Colorado Governor Bill Owens will address the annual convention of the Maine College Republicans, to be held Saturday at the Portland Club in Portland.

Owens, who is considered by some to be a possible nominee for President or Vice President in 2008 or 2012, helped pass the Taxpayer Bill of Rights (TABOR) as a constitutional amendment in Colorado. A version of that state's law has been proposed for the November ballot, though a Maine Superior Court justice ruled Monday that the petition signatures for the citizen initiative were not submitted in accordance with state law.

TABOR was recently suspended for five years by a slim majority of Colorado voters. TABOR opponents say it was because the law hurts citizens by cutting public services (November 7, 2005, entry) below acceptable levels, while TABOR supporters, like Owens (who advocated for the suspension, years after being a pioneering backer of the idea), say it's because the state needed some minor changes - you know, like avoiding a fiscal crisis due to a shortage of money, even with drastic cuts to higher education, roads, and social services. Even businesses, usually strong backers of tax reduction, objected to the steep cuts in education and infrastructure.

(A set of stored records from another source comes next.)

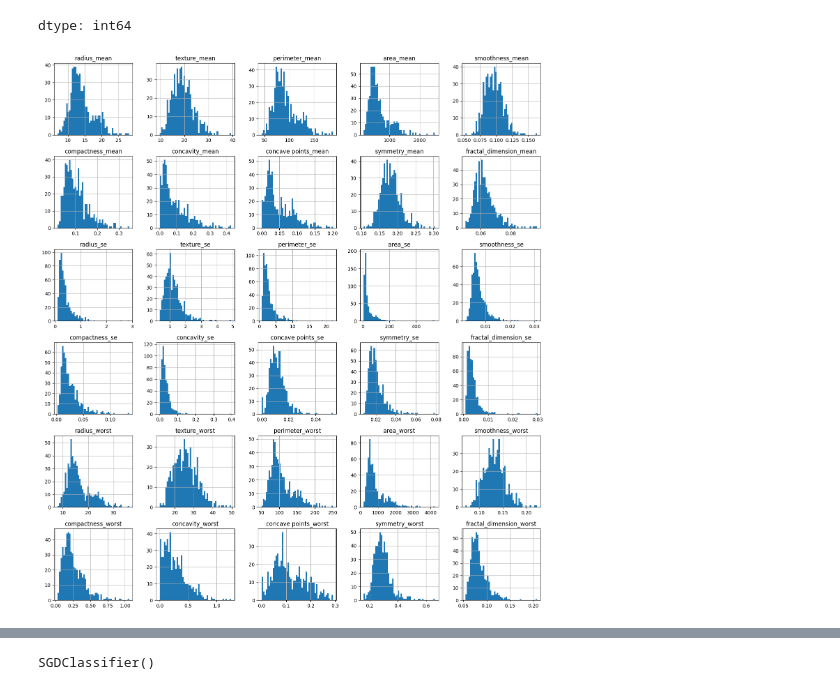
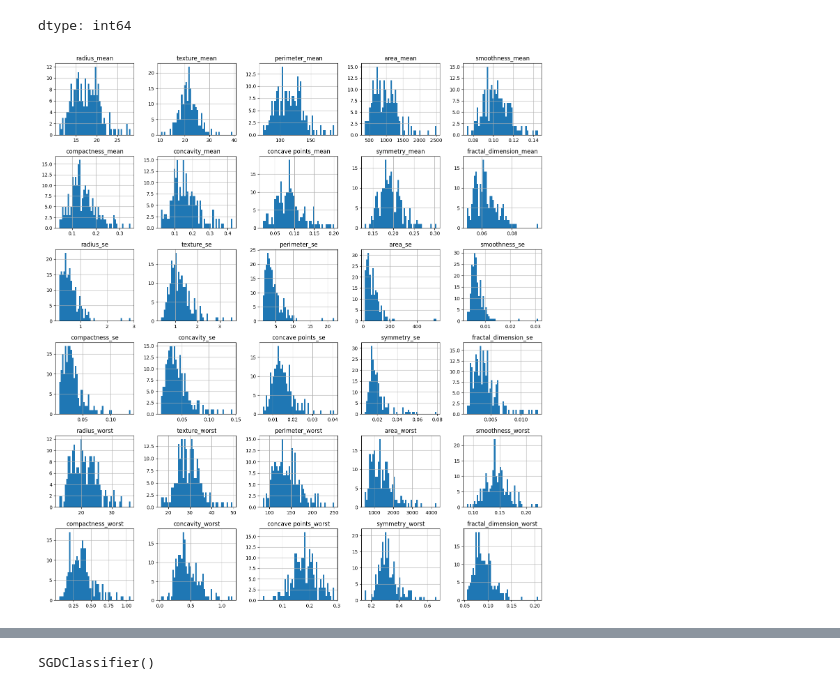
Before and after one commit to MorawoLekanDavid/ML_projects, a Jupyter notebook: breastCancer.ipynb, the cells around one changed output, grey strips where cells are left out. Saved outputs shown, nothing was run; the diff lists cells and outputs as text; code cells hidden in the pictures.

```diff
--- a/breastCancer.ipynb
+++ b/breastCancer.ipynb
@@ -61,9 +61,11 @@ cancer['diagnosis'].value_counts()
 | B | 357 |
 | M | 212 |
 dtype: int64
+# %%
+cancer_mal = cancer[cancer['diagnosis'] == 'M']
 # %%
 import matplotlib.pyplot as plt
-cancer.hist(bins =50, figsize = (18, 20))
+cancer_mal.hist(bins =50, figsize = (18, 20))
 plt.show()
 # %% [output]
-[figure, old version]
+[figure, new version]
```
Also changed, not shown: parts of 21 cells of this notebook.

The connection with Owens that led to him speaking in Maine was from Maine College Republicans chairman Nate Walton, who spoke at "Restoration Weekend," activist David Horowitz's event about the Academic Bill of Rights in Phoenix, Arizona, in late February. Owens, also noted for his intolerant social policies, also attended, and the invitation was made, according to Oliver Wolf, the Maine College Republicans' communications director.

Also speaking at Saturday's conference will be US Senator Olympia Snowe, who is up for reelection this year, and is noted by constituents and members of the media alike for her inaccessibility.

(And the security at her Portland office is far heavier than at Senator Susan Collins's office a block away. Not only is Snowe's office in an office building and up several flights, but a Snowe staffer says it's because of "homeland security" that the office of Maine's senior senator is equipped with a camera and buzzer in the hallway, a plexiglas window like a bank teller's, a locked door to the inner sanctum, and a sign-in book before any of the staff will actually talk to a visitor. Collins's office, by contrast, is on the ground floor of a busy building, near a public eating and gathering space, and is open to anyone without any physical barriers. What does the Department of Homeland Security know that we don't? Or is Collins expendable?)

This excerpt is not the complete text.